Figure 1-1 shows the puzzle (see reference 4), which represents the situation software engineers are very familiar with. In a system where everything is buried inside the code, it is hard to understand how the system works. In some sense, engineers must guess what will be the outcome of a change, rather than altering the source code in a controlled manner. Most of the time, the source code is reflecting the partial snapshot of the overall development context, at the time when the code was produced.

Figure 1-1. Guess what number is missing from the second front door (picture taken from reference 4). This illustrates the position of a software engineer when she/he needs (in the absence of an API) to speculate what will the system do for some set of inputs.

When I give this puzzle to my students they usually came up with multiple answers. Here is one typical set:

  • 15 (also the official answer from the book)
  • 14
  • 22.8

What happened? What is the right result? Let’s see the explanation for each of them to decide.

The Rationale for 15

(2+3) + (1+1) + (4+0) + (1+6) = 18. Here, the digits of numbers from all windows are simply summed together. Therefore, for the second door we get (3+3) + (1+0) + (2+1) + (5+0) = 15.

The Rationale for 14

(|11-40| + |23-16|) / 2 = 18. Here, the result is the average of the sum of the absolute differences of numbers in windows per row (upper and lower). You will also get same outcome with grouping windows per column. Therefore, for the second door we get (|33-50| + |10-21|) / 2 = 14.

The Rationale for 22.8

(23+11+40+16) / 5 = 18. Here, the numbers from all windows are summed up, and divided by the total number of objects on the front of the house (4 windows + 1 door = 5 objects). Therefore, for the second door we get (33 + 10 + 21 + 50) / 5 = 22.8.

Conclusion

Honestly, all answers have a reasonable justification. It might appear that the last one is invalid, as it isn't an integer.

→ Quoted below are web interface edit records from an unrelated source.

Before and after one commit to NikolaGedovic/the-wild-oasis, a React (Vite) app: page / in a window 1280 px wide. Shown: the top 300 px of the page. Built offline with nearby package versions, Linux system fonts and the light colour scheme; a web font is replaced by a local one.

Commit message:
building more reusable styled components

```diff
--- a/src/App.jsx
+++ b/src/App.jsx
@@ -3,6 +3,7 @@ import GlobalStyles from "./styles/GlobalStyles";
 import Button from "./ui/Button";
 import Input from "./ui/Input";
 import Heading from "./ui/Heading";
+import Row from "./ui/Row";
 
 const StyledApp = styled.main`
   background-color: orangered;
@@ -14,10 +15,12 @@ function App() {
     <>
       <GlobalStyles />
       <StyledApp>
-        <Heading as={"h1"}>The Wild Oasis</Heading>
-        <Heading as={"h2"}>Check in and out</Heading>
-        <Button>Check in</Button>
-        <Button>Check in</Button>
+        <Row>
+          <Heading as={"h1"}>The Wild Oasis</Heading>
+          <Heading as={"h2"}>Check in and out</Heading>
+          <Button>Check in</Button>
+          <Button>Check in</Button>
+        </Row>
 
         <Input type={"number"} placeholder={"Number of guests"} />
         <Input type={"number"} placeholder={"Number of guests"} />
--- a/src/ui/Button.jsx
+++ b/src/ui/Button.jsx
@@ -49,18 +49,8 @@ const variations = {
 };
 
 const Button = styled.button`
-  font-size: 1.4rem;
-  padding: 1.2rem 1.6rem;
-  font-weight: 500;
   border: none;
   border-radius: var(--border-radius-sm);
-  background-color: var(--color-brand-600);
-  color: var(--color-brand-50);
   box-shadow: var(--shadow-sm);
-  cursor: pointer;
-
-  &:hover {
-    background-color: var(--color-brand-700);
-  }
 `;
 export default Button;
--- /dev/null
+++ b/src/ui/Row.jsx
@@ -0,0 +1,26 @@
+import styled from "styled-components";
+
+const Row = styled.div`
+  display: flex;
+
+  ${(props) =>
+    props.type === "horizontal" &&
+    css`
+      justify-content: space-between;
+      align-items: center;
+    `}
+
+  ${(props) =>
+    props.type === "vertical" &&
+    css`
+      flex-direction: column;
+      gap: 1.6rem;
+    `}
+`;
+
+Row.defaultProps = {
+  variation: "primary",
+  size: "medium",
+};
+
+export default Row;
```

However, please notice, that the puzzle just asks for a number (this is how my students usually defend their answer). This is clearly a deficiency in the requirements specification, or more precisely the lack of such a specification.

Another interesting detail is the way that the numbers inside windows are handled. The first solution breaks them apart into digits, while the latter two use them in an atomic fashion. Also, the way numbers are combined is totally different.

This riddle could disappear by an existence of a clear API, as it would unambiguously specify how numbers should be treated individually as well as in a combined fashion. Nothing to be guessed anymore! Investing into a proper API would turn this puzzle into a trivial task. The energy invested upfront would save you from lots of waste later.

This article tries to illustrate from an additional perspective the importance of having well-defined APIs. For a more thorough treatment of the topic you may read my book (see reference 1). The accompanying example (case study) above is using the Puzzle Based Learning approach (please, visit www.puzzlebasedlearning.edu.au), what I successfully leverage in my university courses.

References

1. Ervin Varga, "Creating Maintainable APIs - A Practical, Case-Study Approach", Apress, 2016

2. Charles H. Bennett, "Notes on Landauer’s principle, reversible computation, and Maxwell’s Demon", Studies in History and Philosophy of Modern Physics, www.cs.princeton.edu/courses/archive/fall06/cos576/papers/bennett03.pdf

3. Erik P. DeBenedictis, "Computational Complexity and New Computing Approches", IEEE Computer, December 2016

4. Popular Prakashan, "IQ Challenge", www.popularprakashan.com, 2004